Goal of the exercise: Leaving the images out, output each entry below exactly.

Records shown:

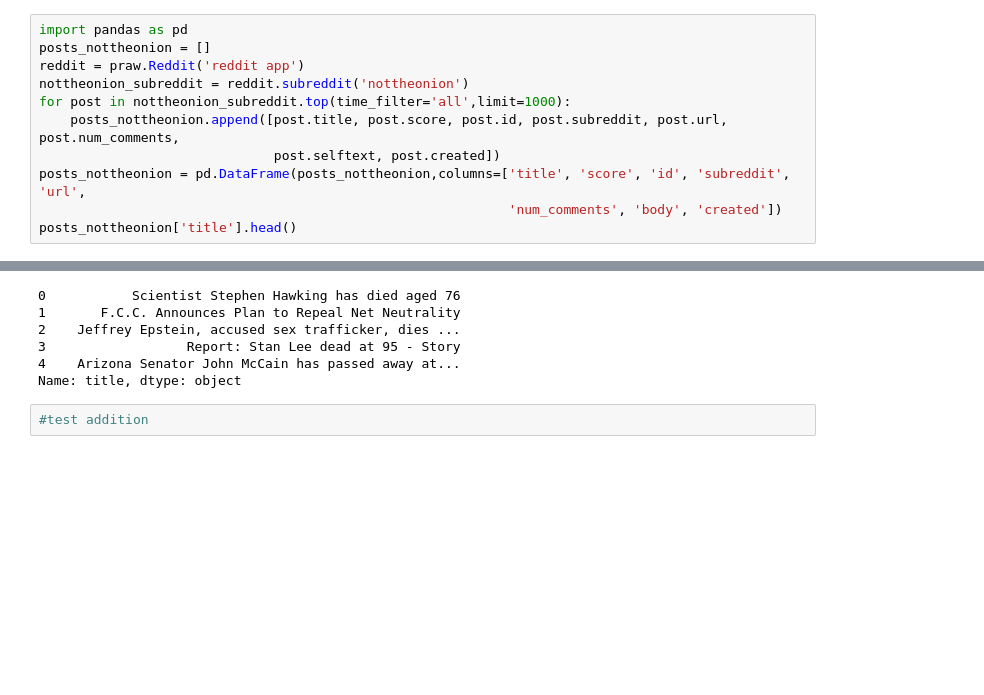
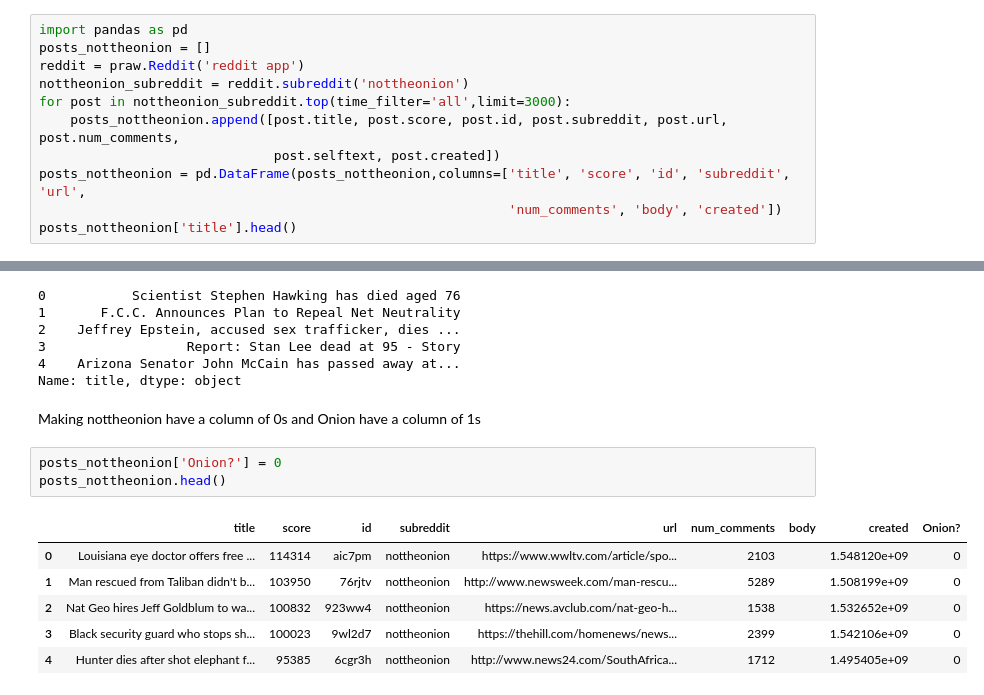
Before and after one commit to mmalinas/Springboard, a Jupyter notebook: Capstone2_MelanieM/MRM_DataExploration.ipynb, the cells around one changed output, grey strips where cells are left out. Drawn from its saved outputs; the diff is of its cells as text; blank space fills up the shorter version.

```diff
--- a/Capstone2_MelanieM/MRM_DataExploration.ipynb
+++ b/Capstone2_MelanieM/MRM_DataExploration.ipynb
@@ -6,7 +6,7 @@ import pandas as pd
 posts_nottheonion = []
 reddit = praw.Reddit('reddit app')
 nottheonion_subreddit = reddit.subreddit('nottheonion')
-for post in nottheonion_subreddit.top(time_filter='all',limit=1000):
+for post in nottheonion_subreddit.top(time_filter='all',limit=3000):
     posts_nottheonion.append([post.title, post.score, post.id, post.subreddit, post.url, post.num_comments,
                               post.selftext, post.created])
 posts_nottheonion = pd.DataFrame(posts_nottheonion,columns=['title', 'score', 'id', 'subreddit', 'url',
@@ -64,5 +64,15 @@ posts_news['title'].head()
 3                  Report: Stan Lee dead at 95 - Story
 4    Arizona Senator John McCain has passed away at...
 Name: title, dtype: object
-# %%
-#test addition
+# %% [markdown]
+Making nottheonion have a column of 0s and Onion have a column of 1s
+# %%
+posts_nottheonion['Onion?'] = 0
+posts_nottheonion.head()
+# %% [output]
+|  | title | score | id | subreddit | url | num_comments | body | created | Onion? |
+| 0 | Louisiana eye doctor offers free ... | 114314 | aic7pm | nottheonion | https://www.wwltv.com/article/spo... | 2103 |  | 1.548120e+09 | 0 |
+| 1 | Man rescued from Taliban didn't b... | 103950 | 76rjtv | nottheonion | http://www.newsweek.com/man-rescu... | 5289 |  | 1.508199e+09 | 0 |
+| 2 | Nat Geo hires Jeff Goldblum to wa... | 100832 | 923ww4 | nottheonion | https://news.avclub.com/nat-geo-h... | 1538 |  | 1.532652e+09 | 0 |
+| 3 | Black security guard who stops sh... | 100023 | 9wl2d7 | nottheonion | https://thehill.com/homenews/news... | 2399 |  | 1.542106e+09 | 0 |
+| 4 | Hunter dies after shot elephant f... | 95385 | 6cgr3h | nottheonion | http://www.news24.com/SouthAfrica... | 1712 |  | 1.495405e+09 | 0 |
```
Also changed, not shown: parts of 25 cells of this notebook.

Answer to the problem:
Before and after one commit to mmalinas/Springboard, a Jupyter notebook: Capstone2_MelanieM/MRM_DataExploration.ipynb, the cells around one changed output, grey strips where cells are left out. Drawn from its saved outputs; the diff is of its cells as text; blank space fills up the shorter version.

```diff
--- a/Capstone2_MelanieM/MRM_DataExploration.ipynb
+++ b/Capstone2_MelanieM/MRM_DataExploration.ipynb
@@ -6,7 +6,7 @@ import pandas as pd
 posts_nottheonion = []
 reddit = praw.Reddit('reddit app')
 nottheonion_subreddit = reddit.subreddit('nottheonion')
-for post in nottheonion_subreddit.top(time_filter='all',limit=1000):
+for post in nottheonion_subreddit.top(time_filter='all',limit=3000):
     posts_nottheonion.append([post.title, post.score, post.id, post.subreddit, post.url, post.num_comments,
                               post.selftext, post.created])
 posts_nottheonion = pd.DataFrame(posts_nottheonion,columns=['title', 'score', 'id', 'subreddit', 'url',
@@ -64,5 +64,15 @@ posts_news['title'].head()
 3                  Report: Stan Lee dead at 95 - Story
 4    Arizona Senator John McCain has passed away at...
 Name: title, dtype: object
-# %%
-#test addition
+# %% [markdown]
+Making nottheonion have a column of 0s and Onion have a column of 1s
+# %%
+posts_nottheonion['Onion?'] = 0
+posts_nottheonion.head()
+# %% [output]
+|  | title | score | id | subreddit | url | num_comments | body | created | Onion? |
+| 0 | Louisiana eye doctor offers free ... | 114314 | aic7pm | nottheonion | https://www.wwltv.com/article/spo... | 2103 |  | 1.548120e+09 | 0 |
+| 1 | Man rescued from Taliban didn't b... | 103950 | 76rjtv | nottheonion | http://www.newsweek.com/man-rescu... | 5289 |  | 1.508199e+09 | 0 |
+| 2 | Nat Geo hires Jeff Goldblum to wa... | 100832 | 923ww4 | nottheonion | https://news.avclub.com/nat-geo-h... | 1538 |  | 1.532652e+09 | 0 |
+| 3 | Black security guard who stops sh... | 100023 | 9wl2d7 | nottheonion | https://thehill.com/homenews/news... | 2399 |  | 1.542106e+09 | 0 |
+| 4 | Hunter dies after shot elephant f... | 95385 | 6cgr3h | nottheonion | http://www.news24.com/SouthAfrica... | 1712 |  | 1.495405e+09 | 0 |
```
Also changed, not shown: parts of 25 cells of this notebook.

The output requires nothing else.